The concept of ‘caste’ in this behalf is not confined to castes among Hindus. It extends to castes, wherever they obtain as a fact, irrespective of religious sanction for such practice. Having exhausted the castes or simultaneously with it, the authority may take up for consideration other occupational groups, communities and classes. For example, it may take up the Muslim community (After excluding those sections, castes and groups, if any, who have already been considered) and find out whether it can be characterised as a backward class in that State or region, as the case may be.

The approach may differ from State to State since the conditions in each State may differ. Nay, even within a State, conditions may differ from region to region. Similarly, Christians may also be considered. If in a given place, like Kerala, there are several denominations, sections or divisions, each of these groups may separately be considered. In this manner, all the classes among the populace will be covered and that is the central idea. The effort should be to consider all the available groups, sections and classes of society in whichever order one proceeds.

Since caste represents an existing, identifiable, social group spread over an overwhelming majority of the country’s population, we say one may well begin with castes, if one so chooses, and then go to other groups, sections and classes. We may say, at this stage, that we broadly commend the approach and methodology adopted by Justice O. Chinnappa Reddy Commission in this respect.

We do not mean to suggest – we may reiterate – that the procedure indicated hereinabove is the only procedure or method/approach to be adopted. Indeed, there is no such thing as a standard or model procedure/approach. It is for the authority (appointed to identify) to adopt such approach and procedure as it thinks appropriate, and so long as the approach adopted by it is fair and adequate, the court has no say in the matter. The only object of the discussion in the preceding para is to emphasise that if a Commission/Authority begins its process of identification with castes (among Hindus) and occupational groupings among others, it cannot by that reason alone be said to be constitutionally or legally bad.

We must also say that there is no rule of law that a test to be applied for identifying backward classes should be only one and/or uniform. In a vast country like India, it is simply not practicable. If the real object is to discover and locate backwardness, and if such backwardness is found in a caste, it can be treated as backward; if it is found in any other group, section or class, they too can be treated as backward.

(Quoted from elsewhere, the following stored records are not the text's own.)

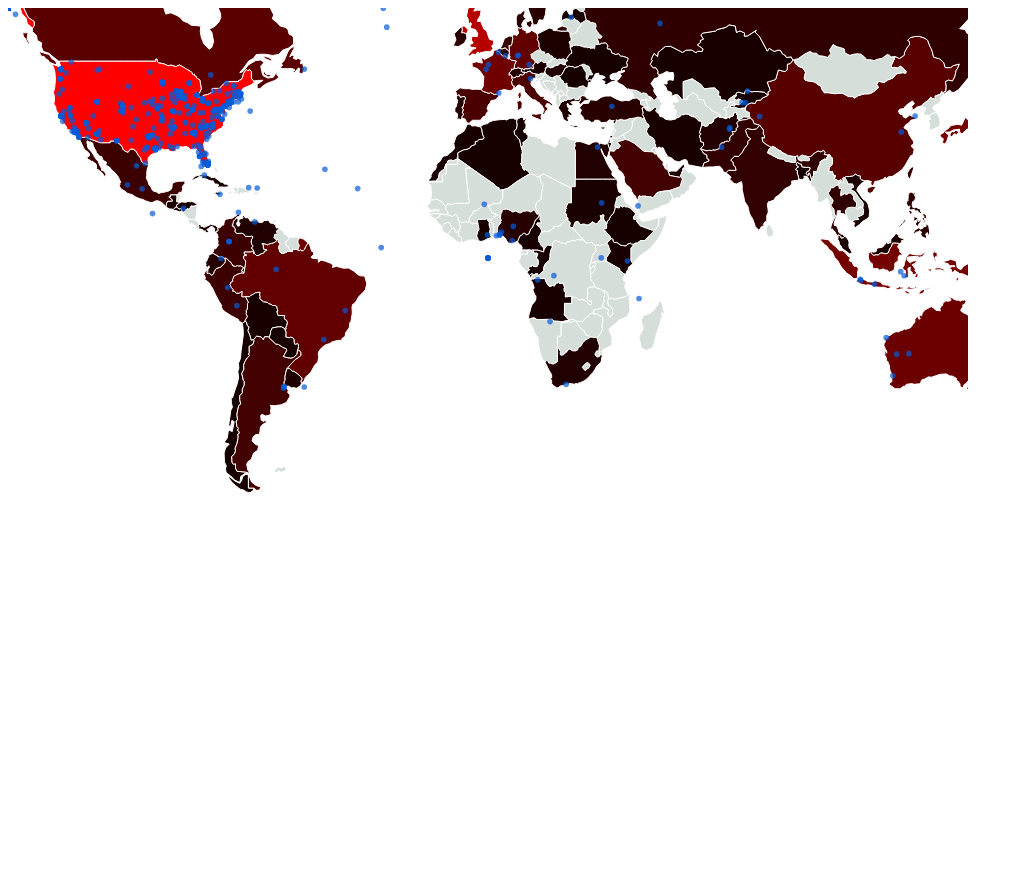
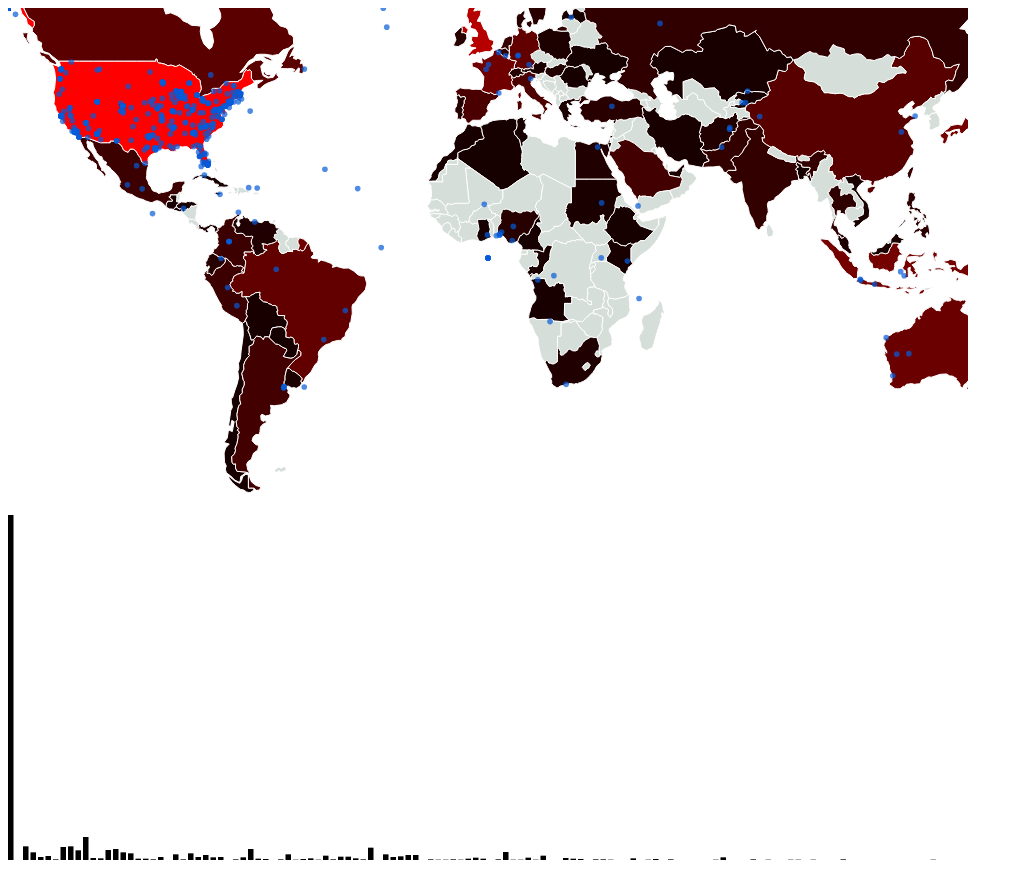
Before and after one commit to nazanin-tabatabaei/InformationVisualization_Final, a plain HTML site: page index.html in a window 1280 px wide. Shown: the whole page, without its empty margins (0-1023 px from the left). Before the commit the page ends 800 px from the top, so only its background shows below. Drawn offline with nearby package versions, Linux system fonts and the light colour scheme.

Commit message:
adding the bar chart for countries

```diff
--- a/index.html
+++ b/index.html
@@ -80,6 +80,8 @@ var svg = d3.select("body")
 			.attr("height", height);
 
 
+
+
 // Append Div for tooltip to SVG
 var div = d3.select("body")
 		    .append("div")
@@ -94,6 +96,11 @@ d3.csv("aircraft_incidents.csv", function(data) {
 d3.json("us-states.json", function(json) {
 
 var countObj = {};
+
+
+
+
+
 
 // count how much each city occurs in list and store in countObj
 data.forEach(function(d) {
@@ -112,6 +119,8 @@ data.forEach(function(d) {
     var dataValue=countObj[city]/100;
 
 
+
+
     for (var j = 0; j < json.features.length; j++)  {
 		var jsonState = json.features[j].properties.name;
 
@@ -126,11 +135,145 @@ data.forEach(function(d) {
 	}
 });
 
-console.log(countObj)
+//console.log(countObj['United States'])
 
 for (var i = 0; i < countObj.length; i++) {
 	console.log("hi");
 }
+
+for(var key in countObj) {
+  var value = countObj[key];
+  console.log(value)
+  // do something with "key" and "value" variables
+}
+
+var dlist = d3.entries(countObj);
+console.log(dlist[0].value)
+/*
+var p = d3.select("body").selectAll("p")
+   .data(countObj)
+   .enter()
+   .append("p")
+   .text(function (d,i) {
+    return "i = " + i + " d = "+d;
+   });
+*/
+/*
+	var dlist = d3.entries(countObj)
+    var max = d3.max(dlist, function(x) {
+        return x.value;
+      });
+      console.log(max);
+
+      var xscale = d3.scaleLinear()
+      .domain([0, max])
+      .range([0, 500])
+
+      //console.log(xscale);
+
+
+	var heightScale= d3.scaleLinear()
+		.domain([max,0])
+		.range([0,500]);
+
+	var axis=d3.axisLeft()
+		.ticks(5)
+		.scale(heightScale)
+		.tickFormat(function (d) {
+      if ((d / 1000) >= 1) {
+        d = d / 1000 + "K";
+      }
+      return d;
+    });
+
+
+
+svg2.selectAll("rect")
+		.data(dlist)
+		.enter()
+			.append("g")
+			.append("rect")
+			.attr("height",function(x){return xscale(x.value)})
+			.attr("width",45)
+			.attr("x",function(x,i){return i*80+10})
+			.attr("y",function(x){return 550-xscale(x.value)})
+			.attr("fill","blue")
+			.attr("transform","translate(80,0)")
+
+*/
+
+
+
+/*
+var svg2 = d3.select("body")
+			.append("svg")
+			.attr("width", width)
+			.attr("height", height/2);
+
+
+
+  // X axis: scale and draw:
+  var x = d3.scaleLinear()
+      .domain([0, 1000])     // can use this instead of 1000 to have the max of data: d3.max(data, function(d) { return +d.price })
+      .range([0, width]);
+  svg2.append("g")
+      .attr("transform", "translate(0," + 0 + ")")
+      .call(d3.axisBottom(x));
+
+  // set the parameters for the histogram
+  var histogram = d3.histogram()
+      .value(function(dlist) { return dlist.value;
+      console.log(dlist.value) })   // I need to give the vector of value
+      .domain(x.domain())  // then the domain of the graphic
+      .thresholds(x.ticks(70)); // then the numbers of bins
+
+  // And apply this function to data to get the bins
+  var bins = histogram(data);
+
+  // Y axis: scale and draw:
+  var y = d3.scaleLinear()
+      .range([height, 0]);
+      y.domain([0, d3.max(bins, function(d) { return d.length; })]);   // d3.hist has to be called before the Y axis obviously
+  svg2.append("g")
+      .call(d3.axisLeft(y));
+
+  // append the bar rectangles to the svg element
+  svg2.selectAll("rect")
+      .data(bins)
+      .enter()
+      .append("rect")
+        .attr("x", 1)
+        .attr("transform", function(d) { return "translate(" + x(d.x0) + "," + y(0) + ")"; })
+        .attr("width", function(d) { return 10; })
+        .attr("height", function(d) { return 10 })
+        .style("fill", "#69b3a2")
+*/
+
+var svg2 = d3.select("body")
+			.append("svg")
+			.attr("width", width)
+			.attr("height", 350)
+			.attr("class", "bar-chart");
+var barPadding = 2;
+var barWidth = (width / dlist.length);
+
+var barChart = svg2.selectAll("rect")
+    .data(dlist)
+    .enter()
+    .append("rect")
+    .attr("y", function(d) {
+        return 350 - d.value/3
+    })
+    .attr("height", function(d) {
+        return d.value/3;
+    })
+    .attr("width", barWidth - barPadding)
+    .attr("transform", function (d, i) {
+         var translate = [barWidth * i, 0];
+         return "translate("+ translate +")";
+    });
+
+
 
 
 
```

Reservation is not being made under Clause (4) in favour of a ‘caste’ but a ‘backward class’. Once a caste satisfies the criteria of backwardness, it becomes a backward class for the purposes of Article 16(4).

It is sufficient to say that the classification is not on the basis of the caste but on the ground that that caste is found to be a backward class not adequately represented in the services of the State. Born Heathen, by baptism, it becomes a Christian – to use a simile. Baptism here means passing the test of backwardness.


Indira Sawhney v. Union of India (1992)